In the previous few articles, we have looked at how we can use Frida to perform dynamic instrumentation of applications. In this article, we will look at a tool based using Frida’s capabilities, known as objection, which can be very useful in testing iOS applications on non-jailbroken devices. The only thing that is required is an unencrypted IPA (insert Frida Gadget using insert_dylb) or the source code. Since in the previous article we already looked at how we can add a Frida dylib into the source code and do instrumentation, we will carry forward from there in this article. We will be using Damn Vulnerable iOS App for this article.
Here are the various features of Objection as mentioned on their Github page.
The first thing is to install Objection on the computer which can be installed very easily with pip3 install objection. In some cases, you might be better off setting up a virtual environemnt for python3. It is recommended to go through the installation instructions mentioned on their Github page.
Once done, run the command objection to see if it was successfully installed.
Make sure you have an application that has FridaGadget.dylib injected into it. Start the application on the device and it will pause as its waiting for a frida client to attach to it. Now from your computer, run the objecion device_type command to do a quick test.
Now run the command objection explore -q to attach to the application. Keep in mind that this is not early instrumentation since you are attaching to the application after is is being launched. For early instrumentation you can just use Frida with the spawn command.
You can just press TAB on your computer to see all the list of available commands. One of the most useful features of objection is the autocompletion feature so we don’t have to remember all these commands.
For any extra tasks not performed by objection, you can just load the corresponding fridascript with the import command.
Ok, now we can use objection to do various tasks.
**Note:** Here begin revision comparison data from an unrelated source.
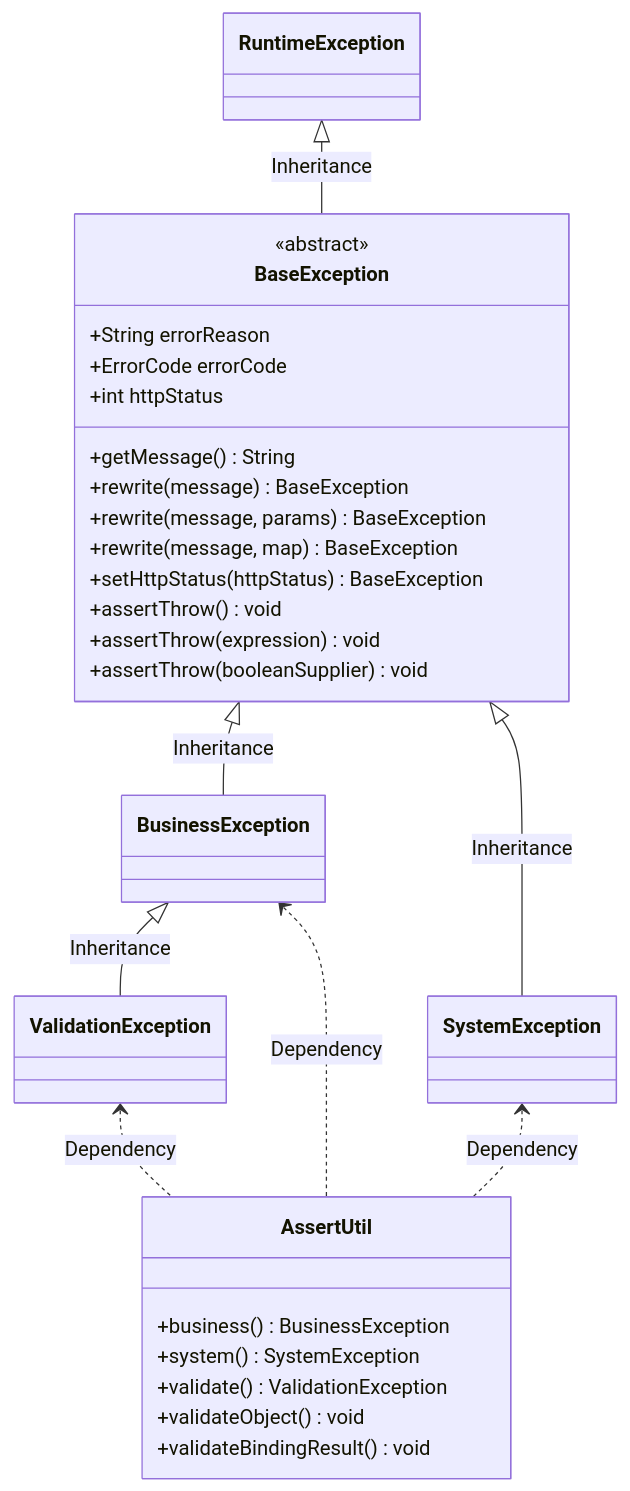
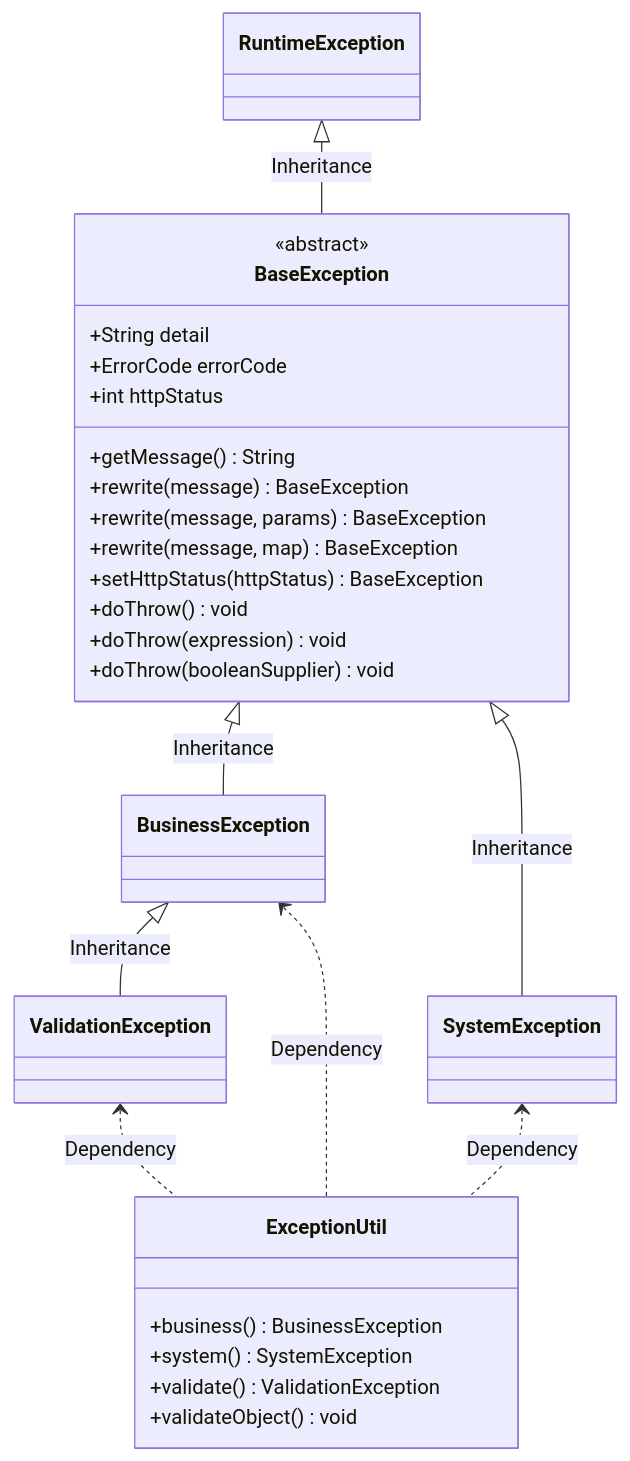
One commit to zhycn/muyie changed the diagram in docs/exception-class.md. Above: the diagram before and after it, drawn with Mermaid. The commit also changed other lines of this file and 4 other files, not shown here.

````diff
--- a/docs/exception-class.md
+++ b/docs/exception-class.md
@@ -14,33 +14,32 @@
 ```mermaid
 classDiagram
 RuntimeException <|-- BaseException : Inheritance
 BaseException <|-- BusinessException : Inheritance
 BaseException <|-- SystemException : Inheritance
 BusinessException <|-- ValidationException : Inheritance
-BusinessException <.. AssertUtil : Dependency
-SystemException <.. AssertUtil : Dependency
-ValidationException <.. AssertUtil : Dependency
+BusinessException <.. ExceptionUtil : Dependency
+SystemException <.. ExceptionUtil : Dependency
+ValidationException <.. ExceptionUtil : Dependency
 
 class BaseException{
     <<abstract>>
-    +String errorReason
+    +String detail
     +ErrorCode errorCode
     +int httpStatus
     +getMessage() String
     +rewrite(message) BaseException
     +rewrite(message, params) BaseException
     +rewrite(message, map) BaseException
     +setHttpStatus(httpStatus) BaseException
-    +assertThrow() void
-    +assertThrow(expression) void
-    +assertThrow(booleanSupplier) void
+    +doThrow() void
+    +doThrow(expression) void
+    +doThrow(booleanSupplier) void
 }
 
-class AssertUtil{
+class ExceptionUtil{
     +business() BusinessException
     +system() SystemException
     +validate() ValidationException
     +validateObject() void
-    +validateBindingResult() void
 }
 ```
````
It is important to note that whatever is happening here is happening within the context of the application with all the sandbox restrictions still being employed in place. Also, all the ios specific commands start with ios. Also, any command you want to run on your computer from within the objection interpreter must have ! prepended to it.
Use pwd print to print out the current working directory.
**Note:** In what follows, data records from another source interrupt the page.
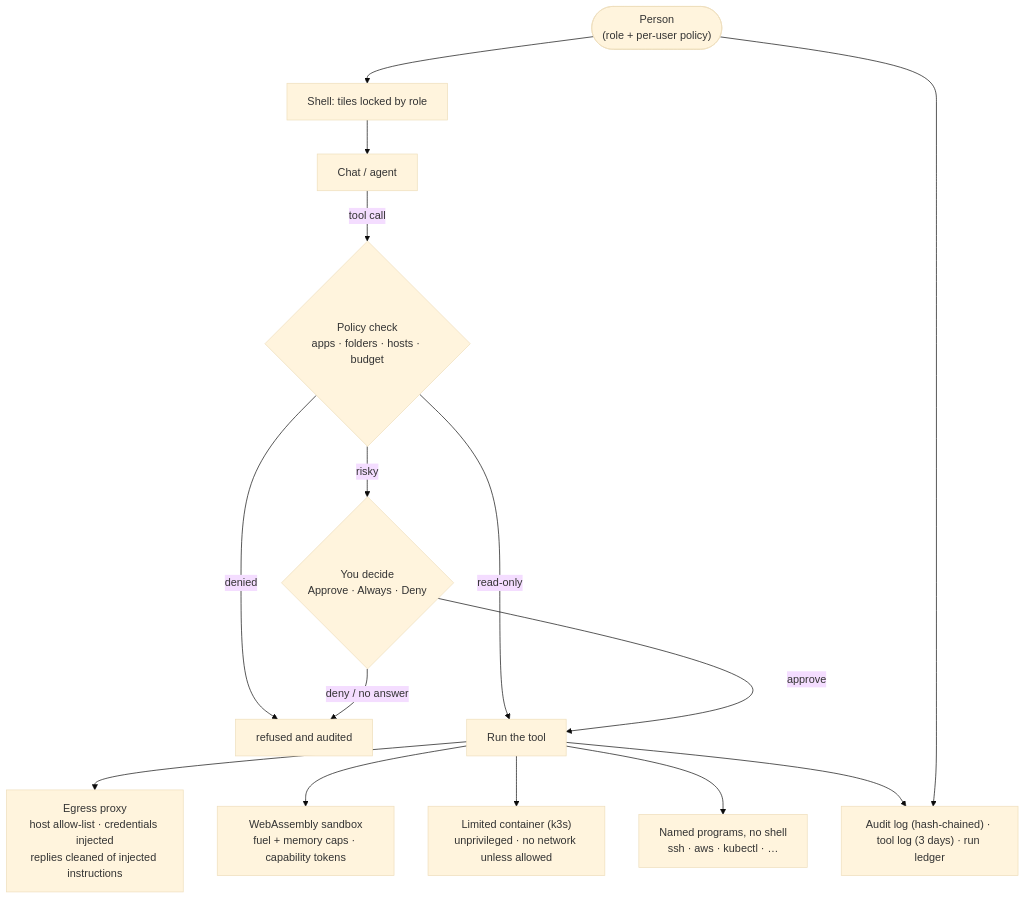
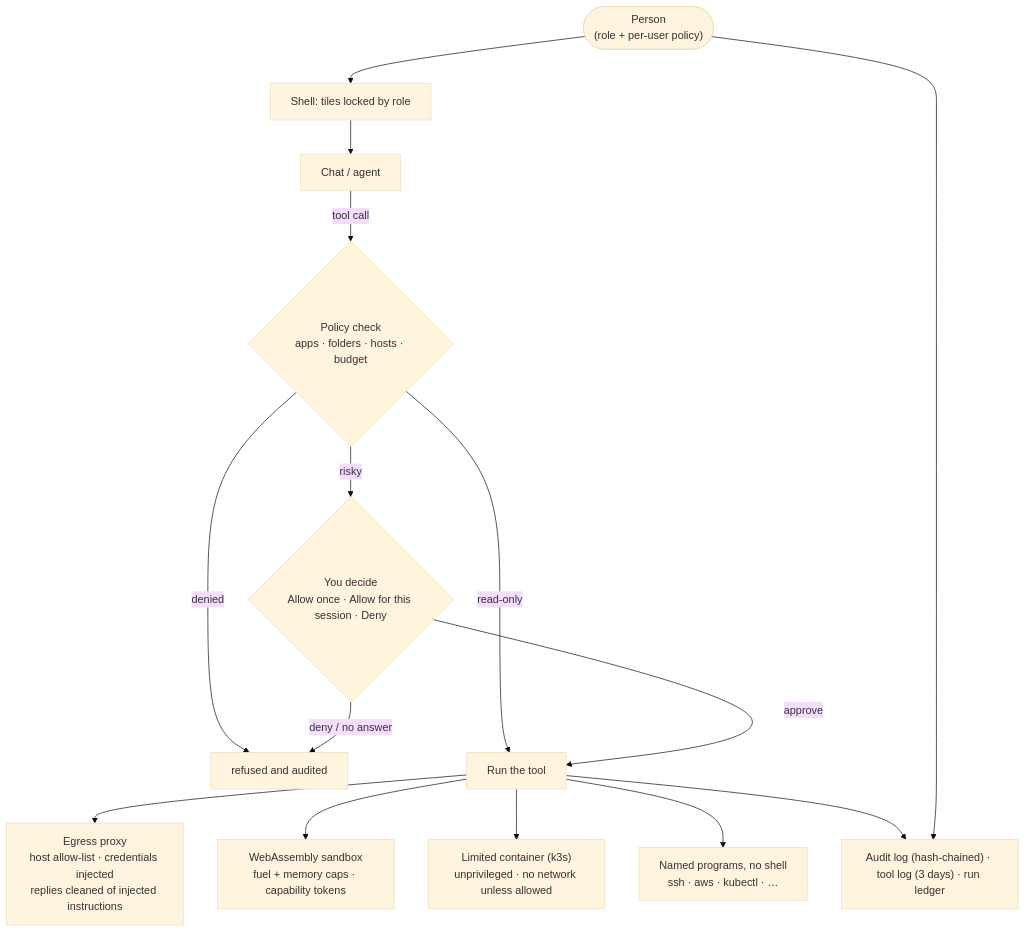
One commit to meisync/iyakki changed the second of 4 diagrams in README.md. Above: the diagram before and after it, drawn with Mermaid (base theme). The commit also changed other lines of this file and 103 other files, not shown here.

````diff
--- a/README.md
+++ b/README.md
@@ -208,19 +248,19 @@
 ```mermaid
 flowchart TB
   P(["Person<br/>(role + per-user policy)"]) --> SH["Shell: tiles locked by role"]
   SH --> CH["Chat / agent"]
   CH -->|tool call| GATE{"Policy check<br/>apps · folders · hosts · budget"}
   GATE -->|denied| X["refused and audited"]
   GATE -->|read-only| RUN
-  GATE -->|risky| ASK{"You decide<br/>Approve · Always · Deny"}
+  GATE -->|risky| ASK{"You decide<br/>Allow once · Allow for this session · Deny"}
   ASK -->|deny / no answer| X
   ASK -->|approve| RUN["Run the tool"]
 
   RUN --> NET["Egress proxy<br/>host allow-list · credentials injected<br/>replies cleaned of injected instructions"]
   RUN --> WASM["WebAssembly sandbox<br/>fuel + memory caps · capability tokens"]
   RUN --> CONT["Limited container (k3s)<br/>unprivileged · no network unless allowed"]
   RUN --> HOST["Named programs, no shell<br/>ssh · aws · kubectl · …"]
 
   RUN --> LOG["Audit log (hash-chained) · tool log (3 days) · run ledger"]
   P --> LOG
 ```
````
A simple ls command will dump the contents from the current working directory within the application context.
Let’s run env and this will give us all the folders related to the application. We are mostly interested in the application data here which is mostly present in the Documents folder.
Now let’s head over to the Documents directory and run the ls command there.
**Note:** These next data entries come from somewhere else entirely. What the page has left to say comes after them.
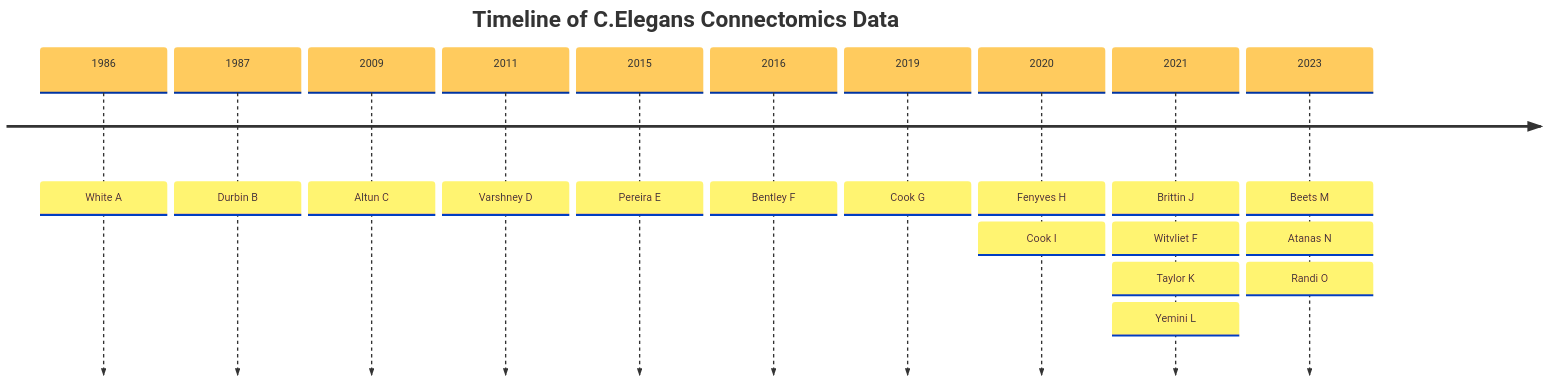
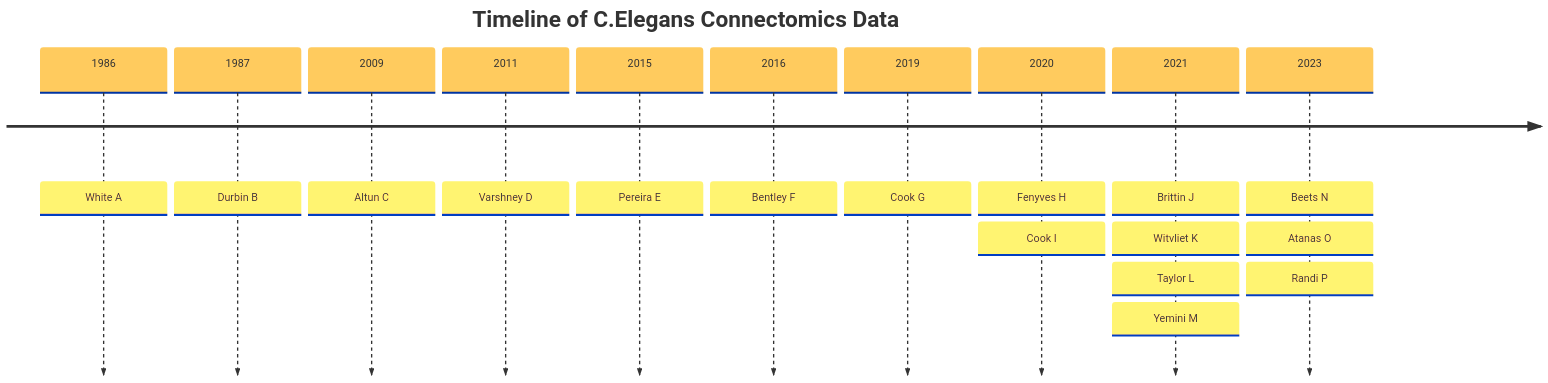
One commit to yasinthanvickneswaran/mermaidtest changed the first of 2 diagrams in README.md. Above: the diagram before and after it, drawn with Mermaid. The commit also changed other lines of this file, not shown here.

````diff
--- a/README.md
+++ b/README.md
@@ -1,21 +1,21 @@
 ```mermaid
 %%{init: { 'logLevel': 'debug', 'theme': 'base', 'timeline': {'disableMulticolor': true}}}%%
   timeline
     title Timeline of C.Elegans Connectomics Data
     1986 : White A
     1987 : Durbin B
     2009 : Altun C
     2011 : Varshney D
     2015 : Pereira E
     2016 : Bentley F
     2019 : Cook G
     2020 : Fenyves H
          : Cook I
     2021 : Brittin J
-         : Witvliet F
-         : Taylor K
-         : Yemini L
-    2023 : Beets M
-         : Atanas N
-         : Randi O
+         : Witvliet K
+         : Taylor L
+         : Yemini M
+    2023 : Beets N
+         : Atanas O
+         : Randi P
 ```
````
The data stored in the info.plist file can be dumped with ios plist cat filename command.
Optionally, another way of achieving the same would be to download the file to your computer with the file download filename command and then use the OS command cat (prepended with an !) to list the contents of the file.
You can see all the data stored using the NSUserDefaults or UserDefaults (in new SDKs) using the ios nsuserdefaults get command.
And you can use the ios keychain dump to dump the keychain.
In the next article, we will continue looking at some of the other useful functionalities of Objection.